Rex Knight has been a student of American military history since the age of 10. With more than 50 years of experience studying historical artifacts from the American Revolutionary War to World War II, Knight is an expert in evaluating and identifying historical military memorabilia. Knight has also written historical articles featured in World War II magazine and in 2001 authored the book Riding on Luck: The Saga of the USS Lang DD399. His collection of Pearl Harbor artifacts is among the most extensive and well documented in private hands. 

Knight holds a Sociology Degree from Vincennes University and an Indiana State Certification as a grant administrator. Recently retired, he last served as the Project Coordinator for the Southern Indiana Development Commission, a state certified regional planning commission headquartered in Loogootee, Indiana. 
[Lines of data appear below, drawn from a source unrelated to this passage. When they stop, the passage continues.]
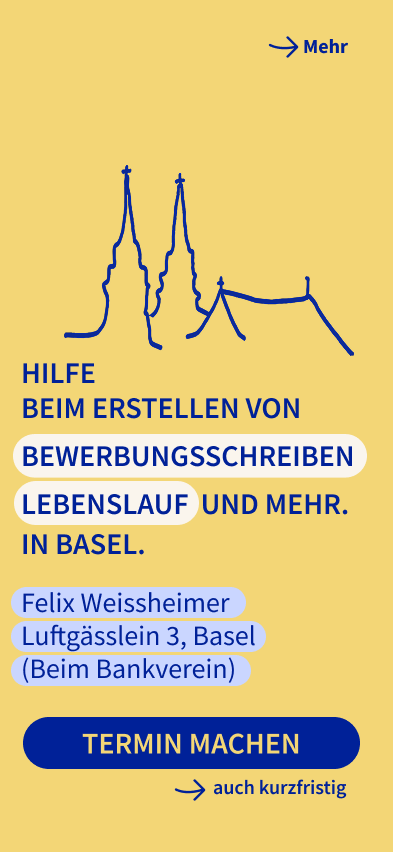
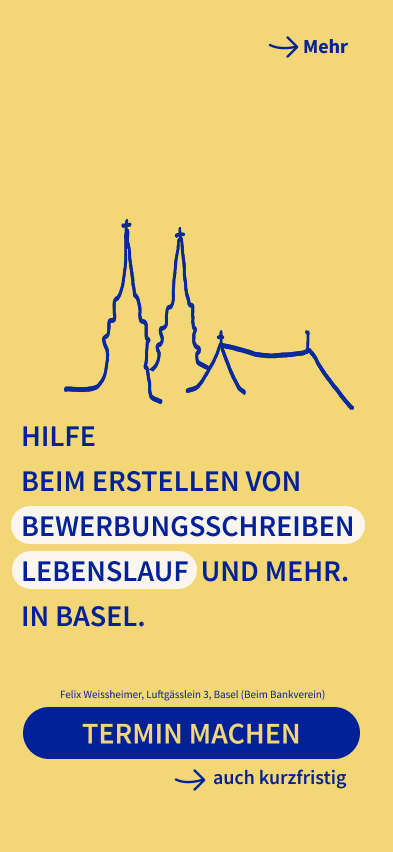
Update landing page styling
- Address: 11px font, 24px line-height, centered, full width
- Add 60px top margin to illustration
- Adjust spacing between hero, address, and button

🤖 Generated with [Claude Code](https://claude.com/claude-code)

Changed region(s): [[0.0305, 0.1831, 0.9466, 0.946], [0.855, 0.3967, 0.916, 0.4272]]

diff --git a/css/global.css b/css/global.css
@@ -338,7 +338,7 @@ body {
 }
 
 .landing-illustration {
-  margin: 0;
+  margin-top: 60px;
   align-self: flex-end;
 }
 
@@ -355,59 +355,53 @@ body {
 
 .hero-text {
   display: block;
-  font-size: 26px;
+  font-size: 30px;
   font-weight: var(--font-weight-semibold);
   color: var(--color-primary);
-  line-height: 1.15;
+  line-height: 45px;
   margin: 0;
 }
 
 .hero-text__line {
   display: block;
-  margin-bottom: 2px;
 }
 
 .hero-text__line--spaced {
-  margin-bottom: 13px;
+  margin-bottom: 0;
 }
 
 .highlight {
   background-color: var(--color-white);
   color: var(--color-primary);
   font-weight: var(--font-weight-semibold);
-  padding: 2px 8px;
+  padding: 4px 12px;
   border-radius: 20px;
-  display: inline;
+  display: inline-block;
+  line-height: 30px;
+  height: 38px;
   box-decoration-break: clone;
   -webkit-box-decoration-break: clone;
 }
 
 .landing-address {
   font-style: normal;
-  font-size: 20px;
-  font-weight: var(--font-weight-regular);
-  line-height: 1.3;
-  text-align: left;
+  font-size: 11px;
+  font-weight: var(--font-weight-semibold);
+  line-height: 24px;
+  text-align: center;
+  text-transform: capitalize;
   margin-top: 24px;
+  margin-bottom: 0;
+  width: 100%;
 }
 
 .landing-address a {
   color: var(--color-primary);
   text-decoration: none;
-  display: block;
 }
 
 .landing-address a:hover {
   opacity: 0.8;
-}
-
-.address-line {
-  display: block;
-  background-color: var(--color-address-bg);
-  padding: 2px 8px;
-  border-radius: 20px;
-  margin-bottom: 2px;
-  width: fit-content;
 }
 
 .landing-cta {
@@ -416,7 +410,7 @@ body {
   align-items: stretch;
   gap: 8px;
   width: 100%;
-  margin-top: 24px;
+  margin-top: 0;
 }
 
 .btn--primary.btn--large {
@@ -566,35 +560,25 @@ body {
   margin-bottom: var(--spacing-md);
 }
 
-.languages-section {
-  margin-bottom: var(--spacing-lg);
-}
-
-.languages-section p {
-  font-size: var(--font-size-sm);
-  font-weight: var(--font-weight-semibold);
-  line-height: 1.5;
-}
-
 .language-highlight {
   background-color: var(--color-white);
   padding: 2px 4px;
   display: inline;
 }
 
-/* KI Section */
-.ki-section {
+/* Content Section (dynamic sections on about page) */
+.content-section {
   margin-bottom: var(--spacing-lg);
 }
 
-.ki-section p {
+.content-section p {
   font-size: var(--font-size-sm);
   font-weight: var(--font-weight-semibold);
   line-height: 1.5;
   margin-bottom: var(--spacing-md);
 }
 
-.ki-section p:last-child {
+.content-section p:last-child {
   margin-bottom: 0;
 }
 
@@ -716,10 +700,6 @@ body {
 
   .page-container {
     padding-top: 90px;
-  }
-
-  .hero-text {
-    font-size: 34px;
   }
 
   .landing-illustration img {

diff --git a/site/snippets/components/address.php b/site/snippets/components/address.php
@@ -1,7 +1,3 @@
 <address class="landing-address">
-  <a href="<?= $site->google_maps_url() ?>" target="_blank" rel="noopener">
-    <span class="address-line"><?= $site->owner_name() ?></span>
-    <span class="address-line"><?= $site->street() ?></span>
-    <span class="address-line"><?= $site->landmark() ?></span>
-  </a>
+  <a href="<?= $site->google_maps_url() ?>" target="_blank" rel="noopener"><?= $site->owner_name() ?>, <?= $site->street() ?> <?= $site->landmark() ?></a>
 </address>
About the Exhibition
From November 21, 2021-February 13, 2022, the Evansville Museum will feature the exhibition Remembering Pearl Harbor. This exhibition recalls the fateful day of December 7, 1941, that drew the United States into World War II 80 years ago. 

Remembering Pearl Harbor provides an overview of the events surrounding the attack and shares personal stories of the era. Key to the telling of these stories is the collection of Rex Knight, a Hoosier who began collecting Pearl Harbor artifacts in 1999. The collection tells the lesser-known, intimate, and individual stories that occurred just before, during, and immediately following the attack. The Knight collection uses surviving artifacts from the attack to introduce some of these stories, of both Americans and Japanese. The collection is an ongoing study in matching a personal human history with a surviving artifact. Also key to the interpretation are items from the Indiana Military Museum in Vincennes, Indiana, and from the collection of the Evansville Museum. 

More from Local News